A note on J. L. Austin and the drama

Philosophy 74 (1):119-121 (1999)

Abstract
A play's text is nearly all talk, and in the performance of a play the physical activity is sparse and exceedingly limited. Used of a play, the term ‘action’ does not mean what it normally means. Its true meaning is illuminated by reference to J. L. Austin and his doctrine of speech-acts. Dramatic action is, for the most part, speech-action.
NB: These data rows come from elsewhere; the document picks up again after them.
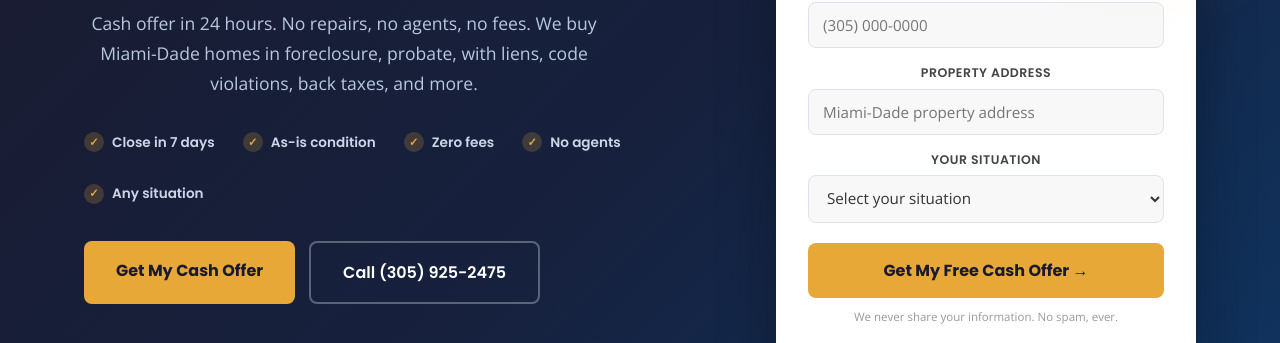
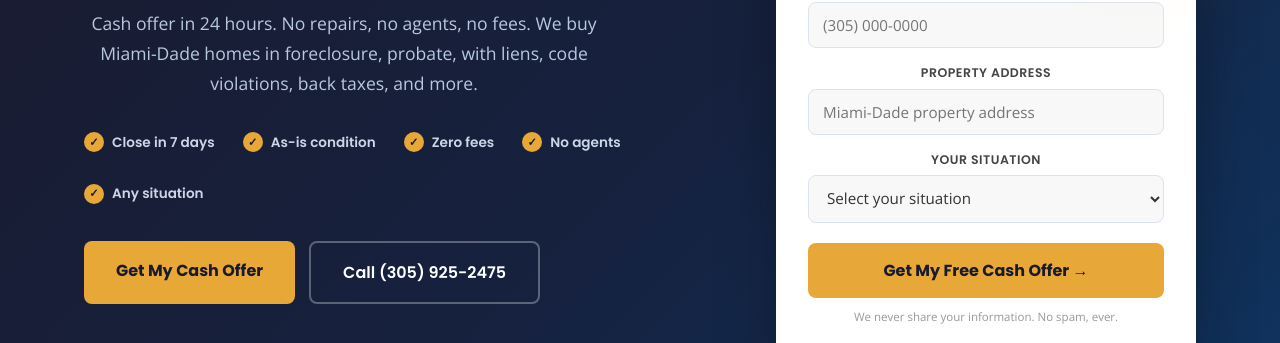
Before and after one commit to sell2fix-ship-it/ACRUX-WEB, a website: page index.html in a window 1280 px wide. Shown: the part 457-800 px from the top of the page. Drawn offline with nearby package versions, Linux system fonts and the light colour scheme.

Commit message:
Update index.html

```diff
--- a/index.html
+++ b/index.html
@@ -241,12 +241,13 @@ h1, h2, h3, h4 { font-family: 'Poppins', sans-serif; line-height: 1.2; }
 .proof-item .check {
   width: 20px;
   height: 20px;
-  background: rgba(232,168,56,0.2);
+  background: #e8a838;
   border-radius: 50%;
   display: flex;
   align-items: center;
   justify-content: center;
-  color: #e8a838;
+  color: #1a1a2e;
+  font-weight: 700;
   font-size: 0.7rem;
   flex-shrink: 0;
 }
@@ -417,11 +418,12 @@ h1, h2, h3, h4 { font-family: 'Poppins', sans-serif; line-height: 1.2; }
   gap: 28px;
 }
 .step-card {
-  background: #f4f7fb;
+  background: #ffffff;
   border-radius: 14px;
   padding: 32px 28px;
   position: relative;
   border-top: 4px solid #e8a838;
+  box-shadow: 0 2px 16px rgba(0,0,0,0.07);
 }
 .step-number {
   font-family: 'Poppins', sans-serif;
```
And a skilful manipulation of speech-acts enables the gifted dramatist not only to tell a story but to communicate what is going on below the surface.
Keywords No keywords specified (fix it)
Categories (categorize this paper)
DOI 10.1017/S0031819199001084
Options
Edit this record
Mark as duplicate
Export citation
Find it on Scholar
Request removal from index
Revision history

Download options

Our Archive


Upload a copy of this paper     Check publisher's policy     Papers currently archived: 43,865
Through your library

References found in this work BETA

No references found.

Add more references

Citations of this work BETA

No citations found.

Add more citations

Similar books and articles

Freedom of Communicative Action.Lawrence B. Solum - 1989 - Northwestern University Law Review 83 (1):54-135.
Speech Acts Without Propositions?Marina Sbisà - 2006 - Grazer Philosophische Studien 72 (1):155-178.
Knowledge Guaranteed.John Turri - 2013 - Noûs 47 (3):602-612.
Elements of Speech Act Theory in the Work of Thomas Reid.Karl Schuhmann & Barry Smith - 1990 - History of Philosophy Quarterly 7 (1):47 - 66.
What Can Austin Tell Us About Truth?Jeffrey Hershfield - 2010 - Philosophical Investigations 33 (3):220-228.
Speech and the Social Contract.Roy Turner - 1985 - Inquiry: An Interdisciplinary Journal of Philosophy 28 (1-4):43 – 53.

Analytics

Added to PP index
2009-01-28

Total views
48 ( #173,102 of 2,266,099 )

Recent downloads (6 months)
4 ( #357,700 of 2,266,099 )

How can I increase my downloads?

Downloads

My notes

Sign in to use this feature